As we’ve noted, we’re very excited for the town’s proposed LUMO revisions to allow for more housing options within Chapel Hill by permitting duplexes, triplexes, and quadplexes in most of the town’s zoning districts, including R-1 and R-2. These two zoning districts are among the most common in the town, and for decades have allowed only single detached homes.
As Mayor Pro Tem Karen Stegman points out in her excellent newsletter, relegalizing missing middle housing will “make sure families of all income levels in Chapel Hill have the opportunity to live in our community and be close to jobs, schools, and parks.” She details that “we need to take this important step to abandon the exclusionary zoning that originated during Jim Crow and continues to segregate our neighborhoods today. This segregation is a byproduct of explicit government policies at the local, state, and federal levels that we have a responsibility to rectify (The Color of Law by Richard Rothstein is an excellent resource on this history).”
Debunking misinformation about missing middle housing
As is common with proposals that might affect long-term homeowners, there has been a lot of misinformation circulating about the proposal. One common claim we’re hearing is that the town is “eliminating” R-1 and R-2 zoning. But even a cursory review of the proposal shows that is not the case. R-1 and R-2 will continue to exist and largely not change.
First, a little digression about zoning districts.
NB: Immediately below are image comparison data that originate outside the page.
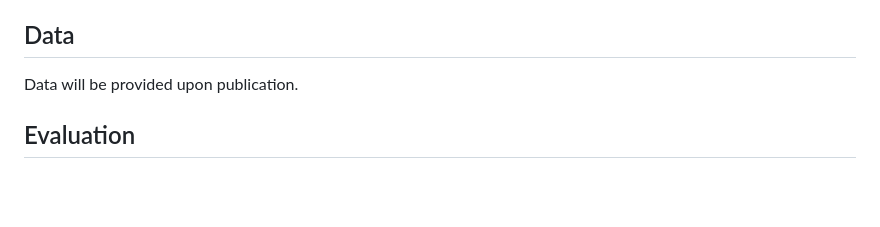
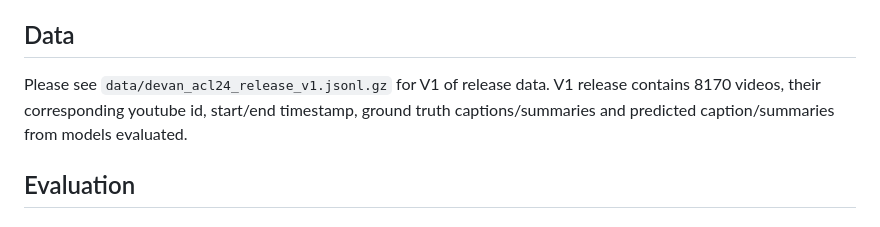
Before and after one commit to TK-21st/DeVAn, a Markdown page: README.md, the part around the change. Rendered like a GitHub page; blank space fills up the shorter version.

Commit message:
update readme to reflect released data

```diff
--- a/README.md
+++ b/README.md
@@ -4,7 +4,8 @@ This repository contains code and data related to submission to ACL ARR 2024 - _
 For more details on the dataset and example videos and annotations, refer to our [website](https://anonymous.4open.science/w/DeVAn/).
 
 ## Data
-Data will be provided upon publication.
+Please see `data/devan_acl24_release_v1.jsonl.gz` for V1 of release data.
+V1 release contains 8170 videos, their corresponding youtube id, start/end timestamp, ground truth captions/summaries and predicted caption/summaries from models evaluated.
 
 ## Evaluation
 
```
The zoning district assigned to your land establishes a set of regulations that govern how an owner can use their land. (In other words, the allowable uses.) But they also include other standards that regulate how tall buildings can be, how close they can be to the street or to other property, and how much space they can take up on a lot.
R-1 and R-2 will still exist.
Currently, in R-1 and R-2 you are only allowed to build a single detached home. Under the proposal, there would be additional housing options available. That’s about it for the changes. There are many other regulations that will remain unchanged.
Lot size: To build anything on the property, the lot needs to be a certain size. Currently, in R-1 the minimum required lot area is 17,000 square feet. Under the housing choices proposal, the minimum required lot area remains 17,000 feet.
Minimum width: Each lot also needs to be a certain minimum width. In R-1, that minimum width is 80 feet. Under the housing choices proposal, the minimum width remains 80 feet.
Minimum setbacks: Each zoning district has minimum “setbacks” that tell a landowner how far back their buildings need to be from the edges of their property. In the R-1 district, a building needs to be set back from the street 28 feet and 14 feet from any other property. Under the housing choices proposal, those setbacks remains 28 feet and 14 feet, respectively.
Maximum height: Under current regulations, buildings in the R-1 district cannot be higher than 40 feet, and buildings in the R-2 district are limited to 50 feet in height. Under the housing choices proposal—yep, you guessed it, property owners can continue to build up to 40 feet in R-1, and 50 feet in R-2 like they can today, with no change. (This is the maximum “core” height. Buildings need to be shorter at or near the setback line, and those requirements are not changing either.)
Impervious surface: There is an “impervious surface ratio” requirement which limits how much of the site can be covered with impervious surface such as building or pavement. In R-1, like most other districts, the maximum impervious surface ratio for residential uses is 0.5, which means no more than 50 percent of the lot may be covered with impervious surface. That requirement will stay the same.
Floor-Area Ratio (FAR): Finally, in the R-1 district, the maximum Floor-Area Ratio (FAR) is 0.076. FAR is measured by taking the interior area of a building and dividing it by the area of the lot. (Take a look at the graphic below for an illustration.) So, with a 17,000 square foot building, the maximum interior space of a building is only 1,292 square feet. And even if the housing choices proposal is adopted, the maximum FAR will remain 1,292 square feet. On a one acre lot, the maximum FAR is 3,310 square feet and will remain 3,310 square feet. If you want to fit a fourplex on the smallest 17,000 square foot lot, your four homes will each average about 323 square feet. If you want to build a fourplex on a one-acre lot in R-1, you’ll need to fit those four homes into 3,310 square feet (but you can still build a very large single detached home, if you prefer).
Take a look at the table from the housing choices proposal which summarizes the updated dimensional standards. (Strike-throughs denote deletions, and underlined text is what’s being added.) The only significant change here is that the density restriction is being removed, because they would contradict the housing choices amendments. (Density standards are also generally challenging to apply.) The regulations that regulate how property looks on the site are not changing at all.
If you’re skeptical, take a look at the current regulations and see for yourself what is changing and what is remaining the same. (There are additional regulations for cottage courts, which are small homes built around a common court, but those have additional dimensional restrictions.)
We’re all for thoughtful debate about the possible advantages and disadvantages of the housing choices proposal. But the claim that the proposal “gets rid” of the R-1 and R-2 districts is misinformation, and we’re here to help stamp it out.